Locals took the law into their own hands yesterday morning, blocking the main road into Zithobeni, while the police had to use rubber bullets and teargas to disperse the crowd. No-one was injured.
Residents are demanding lower electricity rates and to meet with Tshwane executive mayor Kgosientso Ramakgopa. Last week angry residents burnt down a satellite police station and the area’s municipal offices.
Johannes Jafter, spokesperson for the police, said 31 people were arrested for public violence yesterday. Dozens of children also took part in the protest – some in school uniform.
Police blocked more than 800 protesters from entering Bronkhorstpruit. “They think we’re stupid. We want to march to town. He (the mayor) does not want to come here. We will fight until the politicians come here,” local resident GT Sambo said.
Police on the scene showed their frustration by shouting at some of those arrested. “You don’t want better lives. You are burning your children’s education. You are burning their books,” one policeman said.
Residents have been struggling to buy prepaid electricity.
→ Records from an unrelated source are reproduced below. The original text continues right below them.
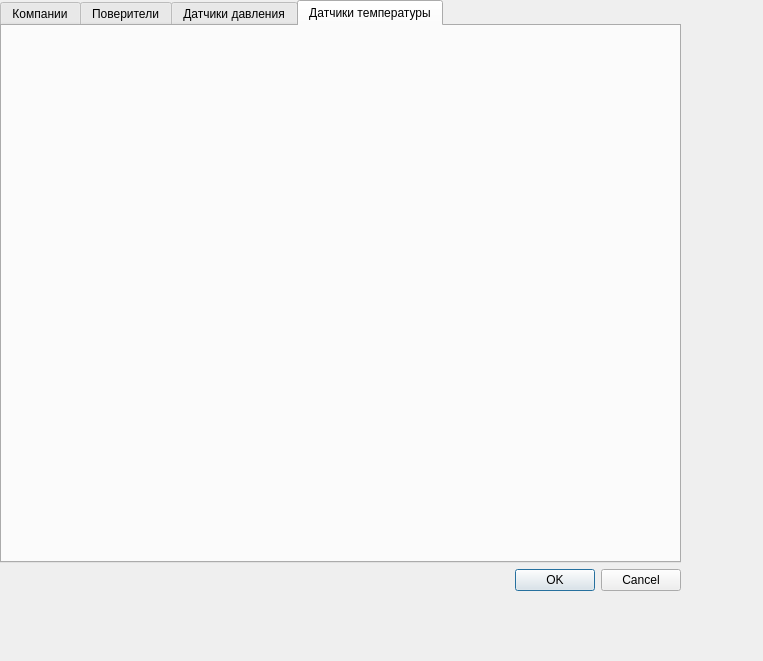
Above: options.ui from corvinalive/CalManager before the change. Below: the same form after it.
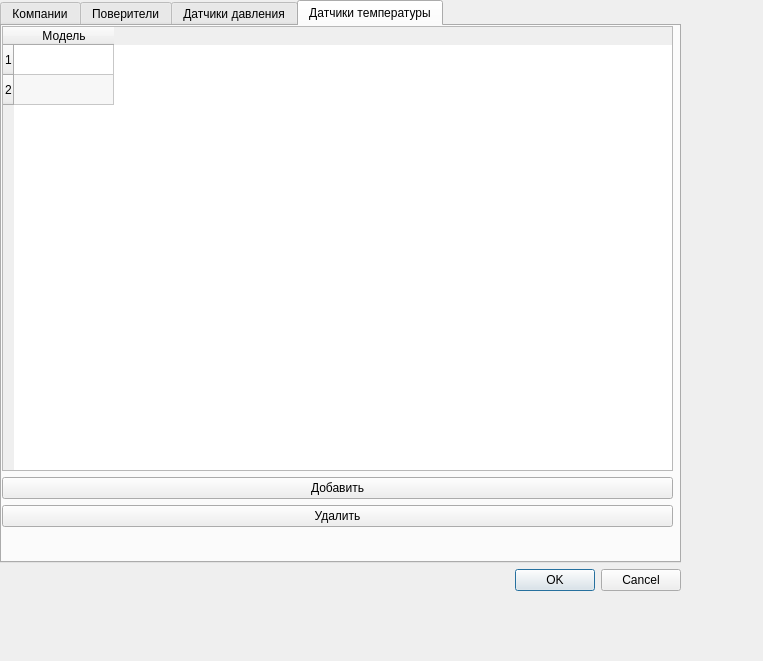
That is the form after the change. The open tabs and pages were chosen to show the change.

What changed in the file:
```diff
--- a/options.ui
+++ b/options.ui
@@ -176,8 +176,8 @@
         </layout>
        </widget>
       </widget>
-      <widget class="QWidget" name="">
-       <attribute name="title">
+      <widget class="QWidget" name="widget" >
+       <attribute name="title" >
         <string>Датчики давления</string>
        </attribute>
       </widget>
@@ -185,6 +185,58 @@
        <attribute name="title">
         <string>Датчики температуры</string>
        </attribute>
+       <widget class="QWidget" name="verticalLayoutWidget_5" >
+        <property name="geometry" >
+         <rect>
+          <x>0</x>
+          <y>0</y>
+          <width>671</width>
+          <height>501</height>
+         </rect>
+        </property>
+        <layout class="QVBoxLayout" name="verticalLayout_5" >
+         <item>
+          <widget class="QTableWidget" name="tTableWidget" >
+           <property name="alternatingRowColors" >
+            <bool>true</bool>
+           </property>
+           <property name="selectionMode" >
+            <enum>QAbstractItemView::SingleSelection</enum>
+           </property>
+           <property name="selectionBehavior" >
+            <enum>QAbstractItemView::SelectRows</enum>
+           </property>
+           <property name="rowCount" >
+            <number>2</number>
+           </property>
+           <property name="columnCount" >
+            <number>1</number>
+           </property>
+           <row/>
+           <row/>
+           <column>
+            <property name="text" >
+             <string>Модель</string>
+            </property>
+           </column>
+          </widget>
+         </item>
+         <item>
+          <widget class="QPushButton" name="tAddButton" >
+           <property name="text" >
+            <string>Добавить</string>
+           </property>
+          </widget>
+         </item>
+         <item>
+          <widget class="QPushButton" name="tDeleteButton" >
+           <property name="text" >
+            <string>Удалить</string>
+           </property>
+          </widget>
+         </item>
+        </layout>
+       </widget>
       </widget>
      </widget>
     </item>
```
Left out of the diff: 199 changed lines with no effect on the pictures.
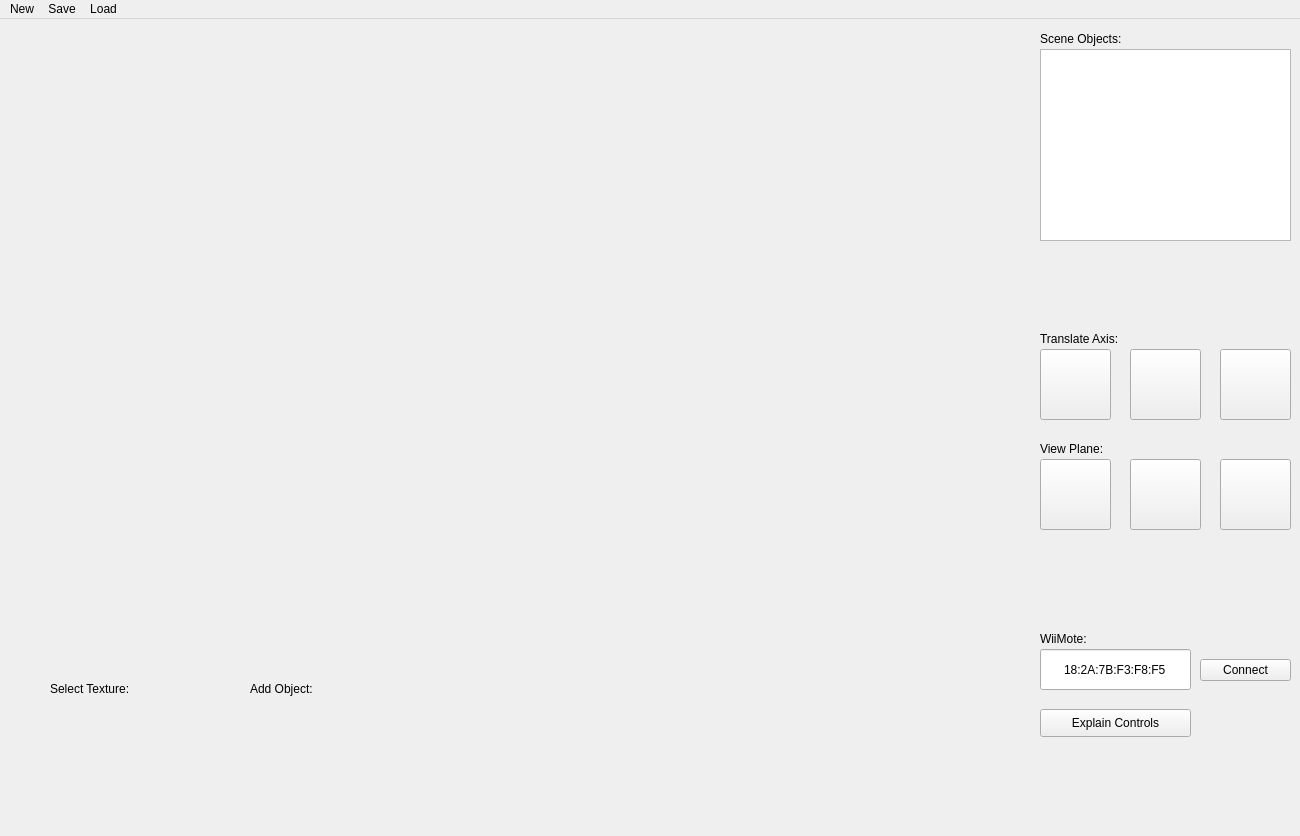
This is project/ui/room_design.ui in JonBrem/itt_ss16_project as Qt 5 draws it before an edit. The edited form follows.
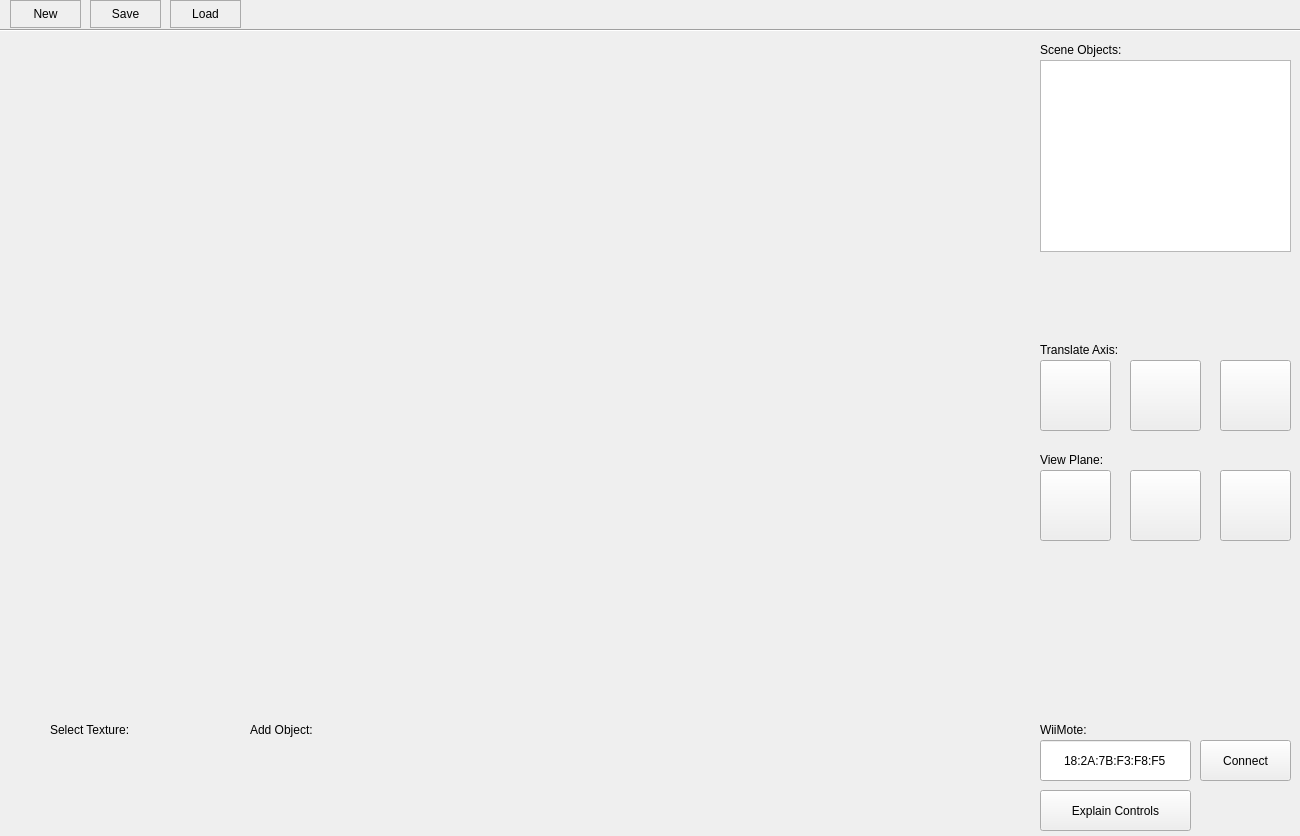
This is the edited form. Icons and pictures are not drawn.

Commit message: added a custom "menu bar" made of buttons

The edit to the form file:
```diff
--- a/project/ui/room_design.ui
+++ b/project/ui/room_design.ui
@@ -18,7 +18,7 @@
     <property name="geometry">
      <rect>
       <x>1040</x>
-      <y>30</y>
+      <y>60</y>
       <width>251</width>
       <height>192</height>
      </rect>
@@ -28,9 +28,9 @@
     <property name="geometry">
      <rect>
       <x>1200</x>
-      <y>640</y>
+      <y>740</y>
       <width>91</width>
-      <height>22</height>
+      <height>41</height>
      </rect>
     </property>
     <property name="text">
@@ -41,7 +41,7 @@
     <property name="geometry">
      <rect>
       <x>1040</x>
-      <y>630</y>
+      <y>740</y>
       <width>151</width>
       <height>41</height>
      </rect>
@@ -57,7 +57,7 @@
     <property name="geometry">
      <rect>
       <x>1040</x>
-      <y>330</y>
+      <y>360</y>
       <width>71</width>
       <height>71</height>
      </rect>
@@ -80,7 +80,7 @@
     <property name="geometry">
      <rect>
       <x>1130</x>
-      <y>330</y>
+      <y>360</y>
       <width>71</width>
       <height>71</height>
      </rect>
@@ -103,7 +103,7 @@
     <property name="geometry">
      <rect>
       <x>1220</x>
-      <y>330</y>
+      <y>360</y>
       <width>71</width>
       <height>71</height>
      </rect>
@@ -126,7 +126,7 @@
     <property name="geometry">
      <rect>
       <x>1040</x>
-      <y>440</y>
+      <y>470</y>
       <width>71</width>
       <height>71</height>
      </rect>
@@ -149,7 +149,7 @@
     <property name="geometry">
      <rect>
       <x>1220</x>
-      <y>440</y>
+      <y>470</y>
       <width>71</width>
       <height>71</height>
      </rect>
@@ -172,7 +172,7 @@
     <property name="geometry">
      <rect>
       <x>1130</x>
-      <y>440</y>
+      <y>470</y>
       <width>71</width>
       <height>71</height>
      </rect>
@@ -195,7 +195,7 @@
     <property name="geometry">
      <rect>
       <x>1040</x>
-      <y>10</y>
+      <y>40</y>
       <width>111</width>
       <height>20</height>
      </rect>
@@ -208,7 +208,7 @@
     <property name="geometry">
      <rect>
       <x>1040</x>
-      <y>310</y>
+      <y>340</y>
       <width>111</width>
       <height>20</height>
      </rect>
@@ -221,7 +221,7 @@
     <property name="geometry">
      <rect>
       <x>1040</x>
-      <y>420</y>
+      <y>450</y>
       <width>111</width>
       <height>20</height>
      </rect>
@@ -234,7 +234,7 @@
     <property name="geometry">
      <rect>
       <x>50</x>
-      <y>660</y>
+      <y>720</y>
       <width>111</width>
       <height>20</height>
      </rect>
@@ -247,7 +247,7 @@
     <property name="geometry">
      <rect>
       <x>250</x>
-      <y>660</y>
+      <y>720</y>
       <width>111</width>
       <height>20</height>
      </rect>
@@ -260,7 +260,7 @@
     <property name="geometry">
      <rect>
       <x>1040</x>
-      <y>610</y>
+      <y>720</y>
       <width>111</width>
       <height>20</height>
      </rect>
@@ -273,43 +273,76 @@
     <property name="geometry">
      <rect>
       <x>1040</x>
-      <y>690</y>
+      <y>790</y>
       <width>151</width>
-      <height>28</height>
+      <height>41</height>
      </rect>
     </property>
     <property name="text">
      <string>Explain Controls</string>
     </property>
    </widget>
-  </widget>
-  <widget class="QMenuBar" name="menuBar">
-   <property name="geometry">
-    <rect>
-     <x>0</x>
-     <y>0</y>
-     <width>1300</width>
-     <height>28</height>
-    </rect>
-   </property>
-   <widget class="QMenu" name="menuNew">
-    <property name="title">
+   <widget class="QPushButton" name="btn_new">
+    <property name="geometry">
+     <rect>
+      <x>10</x>
+      <y>0</y>
+      <width>71</width>
+      <height>28</height>
+     </rect>
+    </property>
+    <property name="styleSheet">
+     <string notr="true">border: 1px solid #AAA;</string>
+    </property>
+    <property name="text">
      <string>New</string>
     </property>
    </widget>
-   <widget class="QMenu" name="menuSave">
-    <property name="title">
-     <string>Save</string>
+   <widget class="QPushButton" name="btn_load">
+    <property name="geometry">
+     <rect>
+      <x>170</x>
+      <y>0</y>
+      <width>71</width>
+      <height>28</height>
+     </rect>
     </property>
-   </widget>
-   <widget class="QMenu" name="menuLoad">
-    <property name="title">
+    <property name="styleSheet">
+     <string notr="true">border: 1px solid #AAA;</string>
+    </property>
+    <property name="text">
      <string>Load</string>
     </property>
    </widget>
-   <addaction name="menuNew"/>
-   <addaction name="menuSave"/>
-   <addaction name="menuLoad"/>
+   <widget class="QPushButton" name="btn_save">
+    <property name="geometry">
+     <rect>
+      <x>90</x>
+      <y>0</y>
+      <width>71</width>
+      <height>28</height>
+     </rect>
+    </property>
+    <property name="styleSheet">
+     <string notr="true">border: 1px solid #AAA;</string>
+    </property>
+    <property name="text">
+     <string>Save</string>
+    </property>
+   </widget>
+   <widget class="Line" name="line">
+    <property name="geometry">
+     <rect>
+      <x>0</x>
+      <y>20</y>
+      <width>1301</width>
+      <height>20</height>
+     </rect>
+    </property>
+    <property name="orientation">
+     <enum>Qt::Horizontal</enum>
+    </property>
+   </widget>
   </widget>
   <action name="actionNew">
    <property name="text">
```
The commit also changes 1 other file.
According to the City of Tshwane, the Kungwini municipality, part of Tshwane since 2011, has been using a different prepaid electricity system, which failed last Monday.
“The city has, since the system crashed, called in technicians for repairs, but have been advised that the system was irreparable,” Blessing Manale, spokesperson for the city said. Residents have until March 20 to re-register on a new payment system.
“We appeal to residents to exercise restraint and desist with acts of criminality. They must fast-track their registration into the new prepaid services to ensure their reconnection,” he said.
However, residents also complained about the escalating price of electricity. One disgruntled resident, Brenda Ndlovu, said she had received enormous electricity bills since 2011.
“We are two people staying in my RDP house. We worked the whole of December, but got charged R942 for water and electricity.
“They don’t even check the meters,” she said.
None of the protesters The Citizen spoke to were aware of the new registration process set in motion by the city.